The proposed Medicare co-payment is merely the start of the assault on the health system. According to the Doctors Reform Society, the Abbott government’s proposal to reduce the Medicare rebate for doctors by $5 and freeze it until 2018 could lead to a 15-minute GP consultation costing $100 by the end of next year. The government’s favourite cheer squad, the Centre for Independent Studies, is now arguing that access to public hospital care be means tested.

With tertiary education, the Abbott government’s policy is to make sure that it becomes a middle-class positional good because only those with well-off parents will be able to afford it.

Over the next three years, student debt under the Higher Education Contribution Scheme (HECS) is set to double to $52 billion on the government’s own budget figures. According to the President of the National Tertiary Education Union, Jeannie Rea, student loans will exceed $100 billion by 2020, and by 2025 will overtake commonwealth government debt.

But those who are really taking a lend of the system are lent a hand to do so by the Treasurer Joe Hockey and finance minister Mathias Cormann.

The corporate tax evasion scheme that Hockey had previously pledged to introduce was shelved in the Mid-Year Economic and Fiscal Outlook after consultation with “stakeholders”(i.e. corporate tax evaders) who stood to lose $600 million if it was introduced.

Cormann is now reviewing corporate transparency laws which would see the tax information of companies with a turnover of $100 million or more disclosed on the Australian Tax Office website. This allegedly followed complaints that private business owners could be kidnapped when people realise how wealthy they are!

If all of this wasn’t enough, the New Year arrived with a clamour from conservatives both inside and outside of parliament to extend and increase the regressive Goods and Services tax.

There is a debate that needs to be had about taxation revenue — one that begins with the almost entirely unregulated global Over-The-Counter (OTC) derivatives market worth more than one quadrillion (one million billion) US dollars. This is ten times the total worth, adjusted for inflation, of all global manufacturing products made in the last 100 years.

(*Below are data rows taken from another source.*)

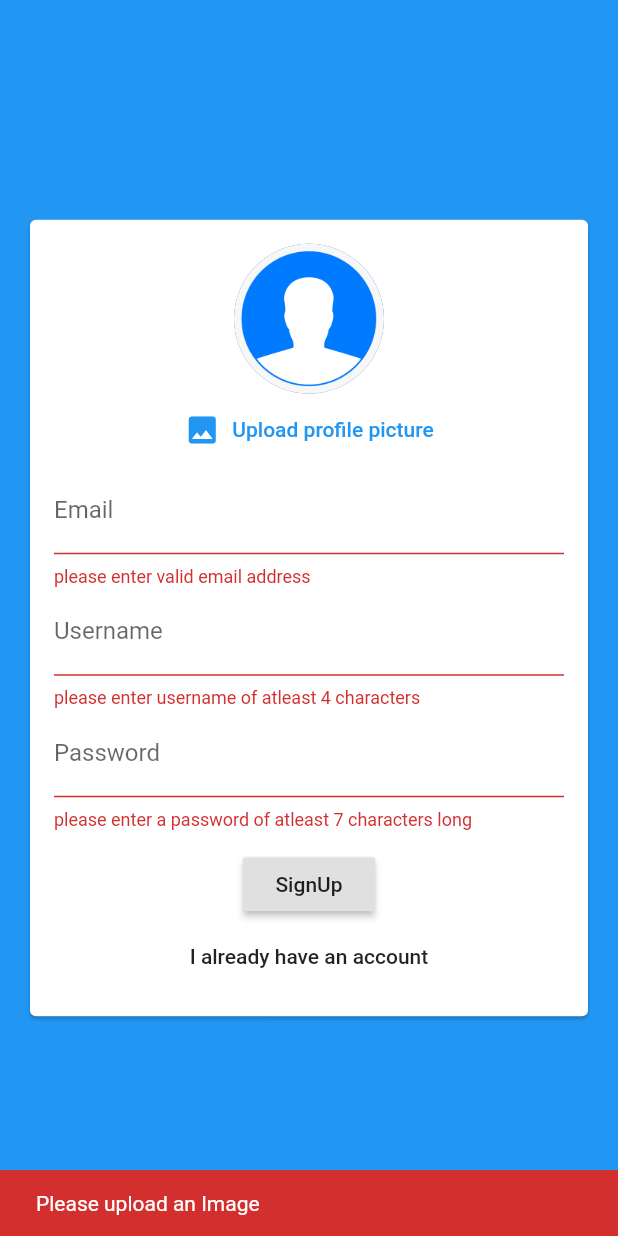
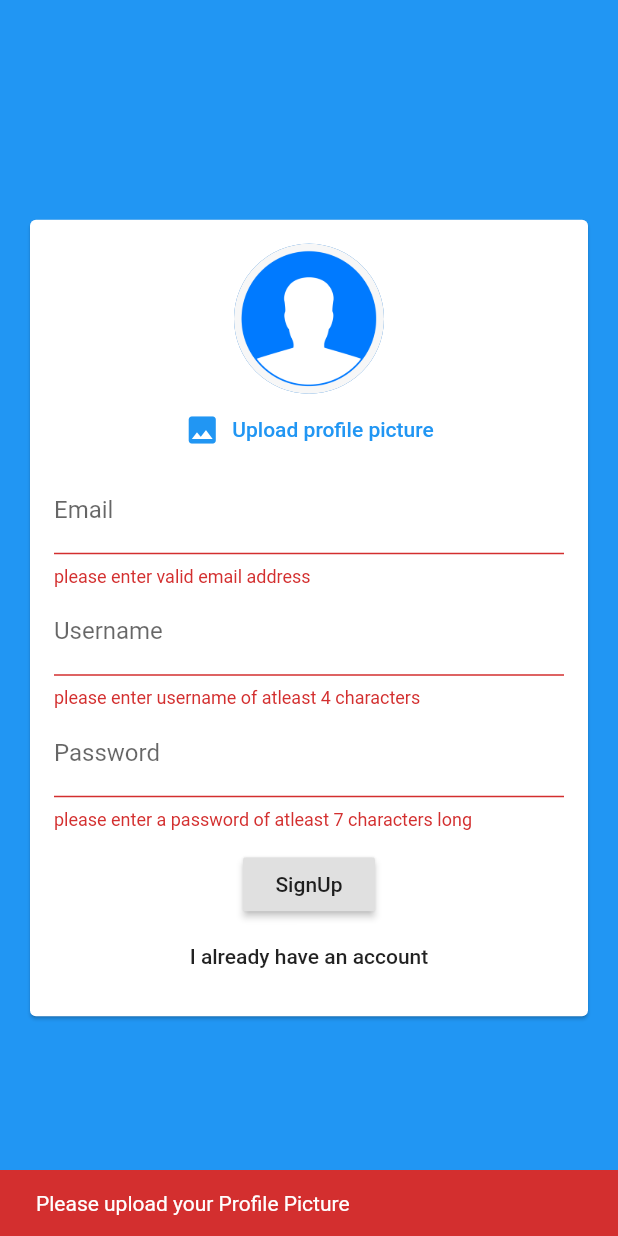
Before and after one commit to RohanSengupta326/Flutter-Chat-App, a Flutter app: the screen it shows after launch, after a tap on "SignUp", on a phone screen of 412 x 824 dp. Run offline on Flutter 3.47's test engine with Material 2 defaults, Android fonts, the phone set to English and light mode, and no system bars; our stand-ins replace cloud_firestore, firebase_auth, firebase_core, firebase_storage, image_picker; accounts and stored records are empty.

Commit message:
Final commit

```diff
--- a/lib/screens/chat_screen.dart
+++ b/lib/screens/chat_screen.dart
@@ -51,7 +51,7 @@ class _ChatScreenState extends State<ChatScreen> {
         child: Column(
           children: const [
             Expanded(
-              // listview.builder in column doesnt work so expanded tells listview.builder to contain itself inside the
+              // listview.builder in column doesnt work so Expanded tells listview.builder to contain itself inside the
               // column but scrollable
               child: Messages(),
             ),
--- a/lib/widgets/auth/auth_form.dart
+++ b/lib/widgets/auth/auth_form.dart
@@ -4,8 +4,6 @@ import 'package:flutter/material.dart';
 import 'package:image_picker/image_picker.dart';
 
 class AuthForm extends StatefulWidget {
-  AuthForm(this.submitFn, this.isLoading);
-
   final bool isLoading;
   final void Function(
     String email,
@@ -16,12 +14,15 @@ class AuthForm extends StatefulWidget {
     BuildContext ctx,
   ) submitFn;
 
+  AuthForm(this.submitFn, this.isLoading);
+
   @override
   _AuthFormState createState() => _AuthFormState();
 }
 
 class _AuthFormState extends State<AuthForm> {
   final _formKey = GlobalKey<FormState>();
+  // to access the filled up from outside build function
   String _userEmail = '';
   String _userName = '';
   String _userPassword = '';
@@ -38,7 +39,7 @@ class _AuthFormState extends State<AuthForm> {
       Scaffold.of(context).showSnackBar(
         SnackBar(
           content: const Text(
-            'Please upload an Image',
+            'Please upload your Profile Picture',
           ),
           duration: const Duration(
             seconds: 3,
@@ -77,6 +78,7 @@ class _AuthFormState extends State<AuthForm> {
             padding: const EdgeInsets.all(16),
             child: Form(
               key: _formKey,
+              // to access the filled up from outside build function
               child: Column(
                 mainAxisSize: MainAxisSize.min,
                 //dont take as much space as possible but as minimum as needed
@@ -126,7 +128,7 @@ class _AuthFormState extends State<AuthForm> {
                       labelText: 'Password',
                     ),
                     obscureText: true,
-                    // hidden
+                    // hidden(*****)
                     onSaved: (value) {
                       _userPassword = value as String;
                     },
--- a/lib/widgets/upload_picked_image.dart
+++ b/lib/widgets/upload_picked_image.dart
@@ -36,15 +36,17 @@ class _UploadImageState extends State<UploadImage> {
           radius: 50,
           backgroundImage: _pickedImage != null
               ? FileImage(
+                // image provider type : File
                   File(_pickedImage!.path),
                 )
               : const AssetImage('assets/images/userdp.png')
+              // image provider type : Asset
                   as ImageProvider<Object>?,
         ),
         TextButton.icon(
           onPressed: uplaodImage,
-          icon: Icon(Icons.image),
-          label: Text('Upload profile picture'),
+          icon: const Icon(Icons.image),
+          label: const Text('Upload profile picture'),
         ),
       ],
     );
--- a/pubspec.yaml
+++ b/pubspec.yaml
@@ -40,6 +40,8 @@ dependencies:
   image_picker: ^0.8.4+4
   firebase_storage: ^10.2.4
   # to upload images to firebase
+  firebase_messaging: ^11.2.4
+  # for push notifications
 
 dev_dependencies:
   flutter_test:
```
Also changed, not shown: lib/chat/message_bubble.dart (+8 -6 lines), lib/screens/auth_screen.dart (+9 -6 lines), firebase.json (added), pubspec.lock, 7 other files.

A modest 10% tax on Australia’s estimated OTC derivative market of $78 trillion would pay for a lot of schools and hospitals. But don’t expect your local federal MP to be raising it any time soon.

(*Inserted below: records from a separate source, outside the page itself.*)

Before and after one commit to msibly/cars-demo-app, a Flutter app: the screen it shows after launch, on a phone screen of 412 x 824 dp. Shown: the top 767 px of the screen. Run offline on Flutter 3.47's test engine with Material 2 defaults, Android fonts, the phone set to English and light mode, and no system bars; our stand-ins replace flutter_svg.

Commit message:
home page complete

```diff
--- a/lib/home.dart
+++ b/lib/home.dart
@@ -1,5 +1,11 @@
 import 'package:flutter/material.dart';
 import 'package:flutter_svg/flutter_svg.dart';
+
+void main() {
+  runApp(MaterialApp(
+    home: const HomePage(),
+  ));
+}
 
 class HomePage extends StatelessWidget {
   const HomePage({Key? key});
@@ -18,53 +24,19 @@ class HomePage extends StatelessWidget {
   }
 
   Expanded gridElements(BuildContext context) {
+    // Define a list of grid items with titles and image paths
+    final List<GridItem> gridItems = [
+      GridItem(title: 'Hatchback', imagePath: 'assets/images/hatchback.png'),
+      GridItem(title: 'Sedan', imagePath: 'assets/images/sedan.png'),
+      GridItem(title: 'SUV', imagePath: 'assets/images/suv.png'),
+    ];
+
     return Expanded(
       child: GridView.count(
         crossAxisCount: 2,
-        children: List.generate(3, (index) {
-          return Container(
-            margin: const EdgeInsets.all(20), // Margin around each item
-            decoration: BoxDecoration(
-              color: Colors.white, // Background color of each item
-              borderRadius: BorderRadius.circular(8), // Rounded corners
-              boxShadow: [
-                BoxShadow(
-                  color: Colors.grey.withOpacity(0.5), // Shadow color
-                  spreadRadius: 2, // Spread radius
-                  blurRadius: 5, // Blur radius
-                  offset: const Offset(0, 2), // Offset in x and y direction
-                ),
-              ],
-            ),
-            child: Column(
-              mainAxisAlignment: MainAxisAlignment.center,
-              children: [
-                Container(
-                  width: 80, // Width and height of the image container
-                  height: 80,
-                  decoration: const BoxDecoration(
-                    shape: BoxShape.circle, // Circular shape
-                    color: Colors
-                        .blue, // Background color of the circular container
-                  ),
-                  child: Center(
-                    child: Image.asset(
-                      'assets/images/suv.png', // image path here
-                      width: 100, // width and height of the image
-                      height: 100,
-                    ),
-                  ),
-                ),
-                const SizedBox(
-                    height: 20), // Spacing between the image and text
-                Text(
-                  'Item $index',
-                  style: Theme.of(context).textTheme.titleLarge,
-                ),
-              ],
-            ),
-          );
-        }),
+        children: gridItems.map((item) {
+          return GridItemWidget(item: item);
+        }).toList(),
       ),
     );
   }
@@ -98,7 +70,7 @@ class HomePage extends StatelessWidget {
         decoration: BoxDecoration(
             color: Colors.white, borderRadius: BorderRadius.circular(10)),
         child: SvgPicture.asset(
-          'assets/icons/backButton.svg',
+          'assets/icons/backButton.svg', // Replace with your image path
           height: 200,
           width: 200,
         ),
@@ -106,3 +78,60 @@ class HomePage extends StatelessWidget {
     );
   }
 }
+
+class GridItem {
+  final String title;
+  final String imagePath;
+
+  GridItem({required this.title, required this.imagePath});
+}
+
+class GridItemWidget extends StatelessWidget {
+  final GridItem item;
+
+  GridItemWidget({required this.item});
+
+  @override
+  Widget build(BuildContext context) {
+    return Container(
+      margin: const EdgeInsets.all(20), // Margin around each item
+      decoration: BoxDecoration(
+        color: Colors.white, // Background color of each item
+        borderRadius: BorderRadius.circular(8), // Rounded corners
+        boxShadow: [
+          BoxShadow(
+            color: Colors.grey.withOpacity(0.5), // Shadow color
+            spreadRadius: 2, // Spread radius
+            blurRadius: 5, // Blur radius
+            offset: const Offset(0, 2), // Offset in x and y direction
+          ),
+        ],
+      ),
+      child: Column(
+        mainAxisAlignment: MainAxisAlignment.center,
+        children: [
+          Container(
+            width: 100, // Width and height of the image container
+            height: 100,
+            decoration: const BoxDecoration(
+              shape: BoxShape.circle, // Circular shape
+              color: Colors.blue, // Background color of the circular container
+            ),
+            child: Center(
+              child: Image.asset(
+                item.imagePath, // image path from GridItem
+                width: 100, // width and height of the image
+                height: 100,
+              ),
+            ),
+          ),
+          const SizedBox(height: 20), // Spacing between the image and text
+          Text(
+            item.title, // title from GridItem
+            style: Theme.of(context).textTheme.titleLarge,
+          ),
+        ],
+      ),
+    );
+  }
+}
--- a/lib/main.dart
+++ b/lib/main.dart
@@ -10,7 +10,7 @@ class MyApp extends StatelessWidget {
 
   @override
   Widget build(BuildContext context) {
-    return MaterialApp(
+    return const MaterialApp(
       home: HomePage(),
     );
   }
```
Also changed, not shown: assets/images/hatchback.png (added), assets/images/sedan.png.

Like the article? Subscribe to Green Left now! You can also like us on Facebook and follow us on Twitter.

You need Green Left, and we need you!

Green Left is funded by contributions from readers and supporters. Help us reach our funding target.

Make a One-off Donation or choose from one of our Monthly Donation options.

Become a supporter to get the digital edition for $5 per month or the print edition for $10 per month. One-time payment options are available.

You can also call 1800 634 206 to make a donation or to become a supporter. Thank you.